  At the hotel, alone in her room, a few tears came to soften her scared vision; but her mood was too tense to be eased by weeping. Her whole being was centred in the longing to know what her husband thought. Their short exchange of words had, after all, told her nothing. She had guessed a faint resentment of her unexpected appearance; but that might merely imply a dawning sense, on his part, of being furtively watched and criticised. She had sometimes wondered if he was never conscious of her observation; there were moments when it seemed to radiate from her in visible waves. Perhaps, after all, he was aware of it, on his guard against it, as a lurking knife behind the thick curtain of his complacency; and to-day he must have caught the gleam of the blade.

  Claudia had not reached the age when pity is the first chord to vibrate in contact with any revelation of failure. Her one hope had been that Keniston should be clear-eyed enough to face the truth. Whatever it turned out to be, she wanted him to measure himself with it. But as his image rose before her she felt a sudden half-maternal longing to thrust herself between him and disaster. Her eagerness to see him tested by circumstances seemed now like a cruel scientific curiosity. She saw in a flash of sympathy that he would need her most if he fell beneath his fate.

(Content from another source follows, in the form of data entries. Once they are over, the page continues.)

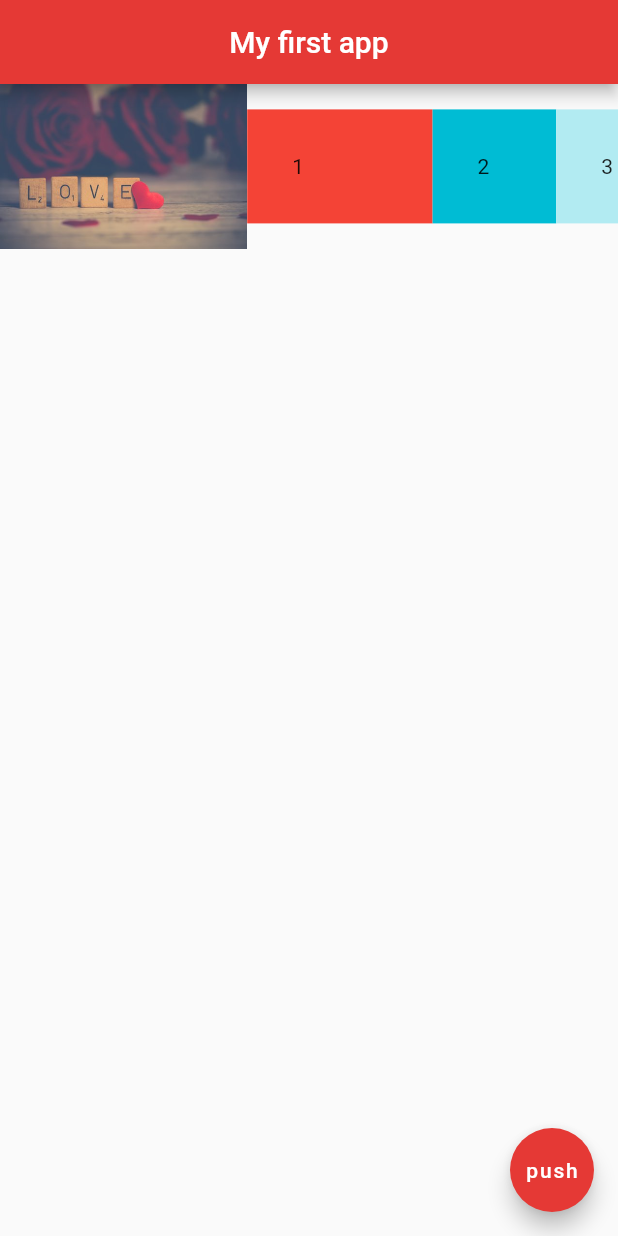
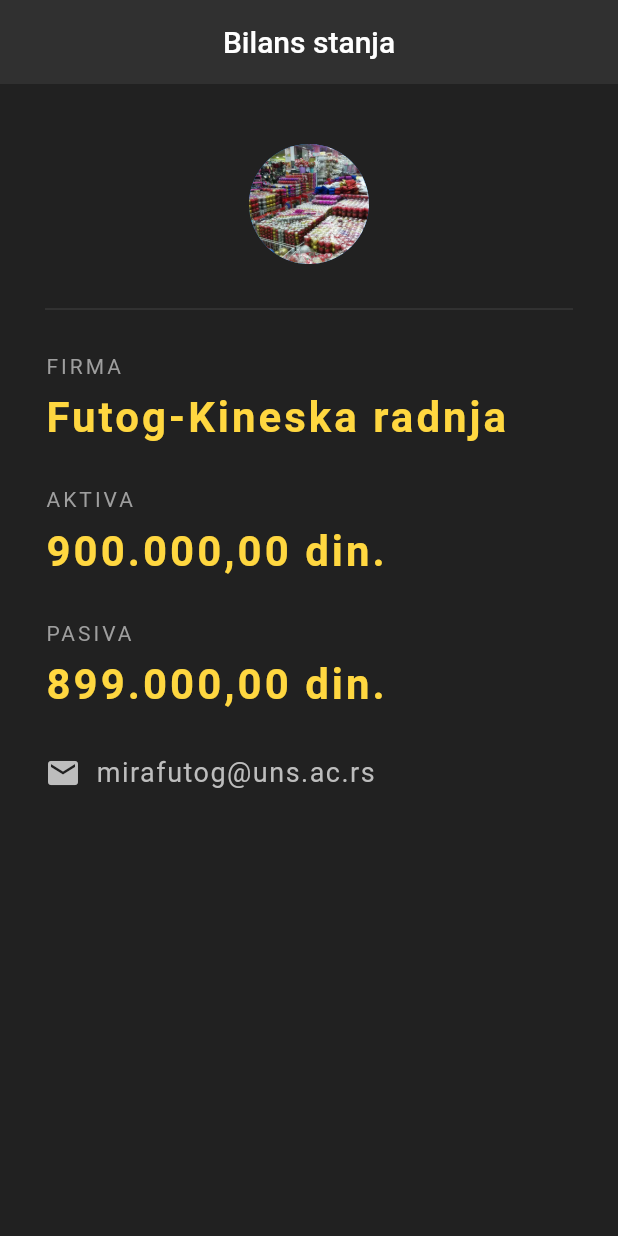
Before and after one commit to vlaksi/IntentarApp, a Flutter app: the screen it shows after launch, on a phone screen of 412 x 824 dp. Run offline on Flutter 3.47's test engine with Material 2 defaults, Android fonts, the phone set to English and light mode, and no system bars.

Commit message:
Page: bilans stanja firme

```diff
--- a/lib/main.dart
+++ b/lib/main.dart
@@ -1,76 +1,109 @@
 import 'package:flutter/material.dart';
 
-/*
- Arrow funkcija main, koja ocekuje stablo widgeta.
- Argument je widget koji sluzi kao wraper za ostale
- widgete.
- */
 void main() => runApp(MaterialApp(
-    home: PocetnaStrana(),
+  home: BankovniRacun(),
 ));
 
-/*
-  Scaffold widget nam omogucava osnovni layout za nasu aplikaciju.
-
-  Stateless - widget koji se ne moze menjati tokom vremena.
-  Stateful  - widget koji se moze menjati tokom vremena.
-
- */
-
-/*
-    Ovo nam omogucava 'HotReload' kako bi mogli videti rezultate
-    nase izmene u kodu instant.
- */
-class PocetnaStrana extends StatelessWidget {
+class BankovniRacun extends StatelessWidget {
   @override
   Widget build(BuildContext context) {
     return Scaffold(
-        appBar: AppBar(                 // za gornji deo aplikacije
-            title: Text('My first app'),
-            centerTitle: true,
-            backgroundColor: Colors.red[600],
-        ),
-        body: Row(
+      backgroundColor: Colors.grey[900],
+      appBar: AppBar(
+        title: Text('Bilans stanja'),
+        centerTitle: true,
+        backgroundColor: Colors.grey[850],
+        elevation: 0.0,
+      ),
+      body: Padding(
+        padding: const EdgeInsets.fromLTRB(30.0, 40.0, 30.0, 0),
+        child: Column(
+          crossAxisAlignment: CrossAxisAlignment.start,
           children: <Widget>[
-            Expanded(
-                child: Image.asset('assets/lv.jpg'),
-              flex: 4,
-            ),
-
-            Expanded(
-              flex: 3,              // za sva tri expanded dela proporcialno delimo ekran
-              child: Container(     // sto veci flex -> veci deo ekrana dobija taj widget
-                padding: EdgeInsets.all(30.0),
-                color: Colors.red,
-                child: Text('1'),
+            Center(
+              child: CircleAvatar(
+                radius: 40.0,
+                backgroundImage: AssetImage('assets/mirak.jpg'),
               ),
             ),
-
-            Expanded(
-              flex: 2,
-              child: Container(
-                padding: EdgeInsets.all(30.0),
-                color: Colors.cyan,
-                child: Text('2'),
+            Divider(
+              color: Colors.grey[800],
+              height: 60.0,
+            ),
+            Text(
+              'FIRMA',
+              style: TextStyle(
+                color: Colors.grey,
+                letterSpacing: 2.0,
               ),
             ),
-
-            Expanded(
-              flex: 1,
-              child: Container(
-                padding: EdgeInsets.all(30.0),
-                color: Colors.cyan[100],
-                child: Text('3'),
+            SizedBox(height: 10.0),
+            Text(
+              'Futog-Kineska radnja',
+              style: TextStyle(
+                color: Colors.amberAccent[200],
+                fontWeight: FontWeight.bold,
+                fontSize: 28.0,
+                letterSpacing: 2.0,
               ),
             ),
-
+            SizedBox(height: 30.0),
+            Text(
+              'AKTIVA',
+              style: TextStyle(
+                color: Colors.grey,
+                letterSpacing: 2.0,
+              ),
+            ),
+            SizedBox(height: 10.0),
+            Text(
+              '900.000,00 din.',
+              style: TextStyle(
+                color: Colors.amberAccent[200],
+                fontWeight: FontWeight.bold,
+                fontSize: 28.0,
+                letterSpacing: 2.0,
+              ),
+            ),
+            SizedBox(height: 30.0),
+            Text(
+              'PASIVA',
+              style: TextStyle(
+                color: Colors.grey,
+                letterSpacing: 2.0,
+              ),
+            ),
+            SizedBox(height: 10.0),
+            Text(
+              '899.000,00 din.',
+              style: TextStyle(
+                color: Colors.amberAccent[200],
+                fontWeight: FontWeight.bold,
+                fontSize: 28.0,
+                letterSpacing: 2.0,
+              ),
+            ),
+            SizedBox(height: 30.0),
+            Row(
+              children: <Widget>[
+                Icon(
+                  Icons.email,
+                  color: Colors.grey[400],
+                ),
+                SizedBox(width: 10.0),
+                Text(
+                  'mirafutog@uns.ac.rs',
+                  style: TextStyle(
+                    color: Colors.grey[400],
+                    fontSize: 18.0,
+                    letterSpacing: 1.0,
+                  ),
+                )
+              ],
+            ),
           ],
         ),
-        floatingActionButton: FloatingActionButton(
-            onPressed: () {},
-            child: Text('push'),
-            backgroundColor: Colors.red[600],
-        ),
-    ) ;
+      ),
+    );
   }
 }
```
Also changed, not shown: assets/mirak.jpg (added).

  He did not, after all, return for luncheon; and when she came up stairs from her solitary meal their salon was still untenanted. She permitted herself no sensational fears; for she could not, at the height of apprehension, figure Keniston as yielding to any tragic impulse;
but the lengthening hours brought an uneasiness that was fuel to her pity. Suddenly she heard the clock strike five. It was the hour at which they had promised to meet Mrs. Davant at the gallery--the hour of the "ovation." Claudia rose and went to the window, straining for a glimpse of her husband in the crowded street. Could it be that he had forgotten her, had gone to the gallery without her? Or had something happened--that veiled "something" which, for the last hour, had grimly hovered on the outskirts of her mind?

  She heard a hand on the door and Keniston entered. As she turned to meet him her whole being was swept forward on a great wave of pity: she was so sure, now, that he must know.

  But he confronted her with a glance of preoccupied brightness; her first impression was that she had never seen him so vividly, so expressively pleased. If he needed her, it was not to bind up his wounds.

  He gave her a smile which was clearly the lingering reflection of some inner light. "I didn't mean to be so late," he said, tossing aside his hat and the little red volume that served as a clue to his explorations. "I turned in to the Louvre for a minute after I left you this morning, and the place fairly swallowed me up--I couldn't get away from it. I've been there ever since." He threw himself into a chair and glanced about for his pipe.

  "It takes time," he continued musingly, "to get at them, to make out what they're saying--the big fellows, I mean. They're not a communicative lot. At first I couldn't make much out of their lingo--it was too different from mine! But gradually, by picking up a hint here and there, and piecing them together, I've begun to understand; and to-day, by Jove, I got one or two of the old chaps by the throat and fairly turned them inside out--made them deliver up their last drop." He lifted a brilliant eye to her. "Lord, it was tremendous!" he declared.

  He had found his pipe and was musingly filling it. Claudia waited in silence.

  "At first," he began again, "I was afraid their language was too hard for me--that I should never quite know what they were driving at; they seemed to cold-shoulder me, to be bent on shutting me out. But I was bound I wouldn't be beaten, and now, to-day"--he paused a moment to strike a match--"when I went to look at those things of mine it all came over me in a flash. By Jove! it was as if I'd made them all into a big bonfire to light up my road!"